**What to do**
Every record must be written out once more, with nothing added or omitted.
Data Block Start
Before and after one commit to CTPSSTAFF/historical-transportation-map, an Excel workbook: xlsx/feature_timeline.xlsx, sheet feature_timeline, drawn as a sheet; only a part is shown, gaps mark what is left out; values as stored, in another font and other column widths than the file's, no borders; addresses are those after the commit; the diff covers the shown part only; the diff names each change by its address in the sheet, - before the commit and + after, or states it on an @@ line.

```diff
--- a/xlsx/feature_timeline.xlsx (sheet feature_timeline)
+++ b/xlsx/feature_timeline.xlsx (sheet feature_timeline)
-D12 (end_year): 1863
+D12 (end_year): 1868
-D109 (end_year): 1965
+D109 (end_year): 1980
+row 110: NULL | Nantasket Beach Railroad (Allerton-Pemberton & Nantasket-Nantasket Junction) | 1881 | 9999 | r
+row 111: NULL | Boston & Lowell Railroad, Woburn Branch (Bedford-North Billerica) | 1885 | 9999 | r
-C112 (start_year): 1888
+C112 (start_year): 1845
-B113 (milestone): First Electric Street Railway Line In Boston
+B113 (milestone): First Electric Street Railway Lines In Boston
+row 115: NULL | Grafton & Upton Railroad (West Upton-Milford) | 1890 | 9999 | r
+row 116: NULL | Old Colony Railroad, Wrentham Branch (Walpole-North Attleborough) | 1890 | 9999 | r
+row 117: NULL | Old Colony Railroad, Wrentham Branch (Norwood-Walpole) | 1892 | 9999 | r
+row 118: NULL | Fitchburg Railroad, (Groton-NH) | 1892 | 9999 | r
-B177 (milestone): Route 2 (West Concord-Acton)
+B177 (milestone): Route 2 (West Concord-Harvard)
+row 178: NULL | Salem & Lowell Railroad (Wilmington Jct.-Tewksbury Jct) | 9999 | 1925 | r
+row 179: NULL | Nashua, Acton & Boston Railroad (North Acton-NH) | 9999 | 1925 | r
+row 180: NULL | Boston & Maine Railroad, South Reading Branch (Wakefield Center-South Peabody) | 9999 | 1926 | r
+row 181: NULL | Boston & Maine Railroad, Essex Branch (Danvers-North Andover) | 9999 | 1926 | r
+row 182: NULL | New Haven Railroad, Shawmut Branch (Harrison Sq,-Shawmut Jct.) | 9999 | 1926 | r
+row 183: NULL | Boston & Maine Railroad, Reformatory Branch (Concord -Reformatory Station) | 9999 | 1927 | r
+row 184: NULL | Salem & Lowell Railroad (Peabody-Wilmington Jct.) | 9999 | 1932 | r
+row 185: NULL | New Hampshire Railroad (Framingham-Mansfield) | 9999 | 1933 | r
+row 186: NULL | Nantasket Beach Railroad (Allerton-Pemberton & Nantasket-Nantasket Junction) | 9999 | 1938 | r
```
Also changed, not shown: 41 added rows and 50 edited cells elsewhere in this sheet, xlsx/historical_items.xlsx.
Data Block End
**Result of the task**
Before and after one commit to CTPSSTAFF/historical-transportation-map, an Excel workbook: xlsx/feature_timeline.xlsx, sheet feature_timeline, drawn as a sheet; only a part is shown, gaps mark what is left out; values as stored, in another font and other column widths than the file's, no borders; addresses are those after the commit; the diff covers the shown part only; the diff names each change by its address in the sheet, - before the commit and + after, or states it on an @@ line.

```diff
--- a/xlsx/feature_timeline.xlsx (sheet feature_timeline)
+++ b/xlsx/feature_timeline.xlsx (sheet feature_timeline)
-D12 (end_year): 1863
+D12 (end_year): 1868
-D109 (end_year): 1965
+D109 (end_year): 1980
+row 110: NULL | Nantasket Beach Railroad (Allerton-Pemberton & Nantasket-Nantasket Junction) | 1881 | 9999 | r
+row 111: NULL | Boston & Lowell Railroad, Woburn Branch (Bedford-North Billerica) | 1885 | 9999 | r
-C112 (start_year): 1888
+C112 (start_year): 1845
-B113 (milestone): First Electric Street Railway Line In Boston
+B113 (milestone): First Electric Street Railway Lines In Boston
+row 115: NULL | Grafton & Upton Railroad (West Upton-Milford) | 1890 | 9999 | r
+row 116: NULL | Old Colony Railroad, Wrentham Branch (Walpole-North Attleborough) | 1890 | 9999 | r
+row 117: NULL | Old Colony Railroad, Wrentham Branch (Norwood-Walpole) | 1892 | 9999 | r
+row 118: NULL | Fitchburg Railroad, (Groton-NH) | 1892 | 9999 | r
-B177 (milestone): Route 2 (West Concord-Acton)
+B177 (milestone): Route 2 (West Concord-Harvard)
+row 178: NULL | Salem & Lowell Railroad (Wilmington Jct.-Tewksbury Jct) | 9999 | 1925 | r
+row 179: NULL | Nashua, Acton & Boston Railroad (North Acton-NH) | 9999 | 1925 | r
+row 180: NULL | Boston & Maine Railroad, South Reading Branch (Wakefield Center-South Peabody) | 9999 | 1926 | r
+row 181: NULL | Boston & Maine Railroad, Essex Branch (Danvers-North Andover) | 9999 | 1926 | r
+row 182: NULL | New Haven Railroad, Shawmut Branch (Harrison Sq,-Shawmut Jct.) | 9999 | 1926 | r
+row 183: NULL | Boston & Maine Railroad, Reformatory Branch (Concord -Reformatory Station) | 9999 | 1927 | r
+row 184: NULL | Salem & Lowell Railroad (Peabody-Wilmington Jct.) | 9999 | 1932 | r
+row 185: NULL | New Hampshire Railroad (Framingham-Mansfield) | 9999 | 1933 | r
+row 186: NULL | Nantasket Beach Railroad (Allerton-Pemberton & Nantasket-Nantasket Junction) | 9999 | 1938 | r
```
Also changed, not shown: 41 added rows and 50 edited cells elsewhere in this sheet, xlsx/historical_items.xlsx.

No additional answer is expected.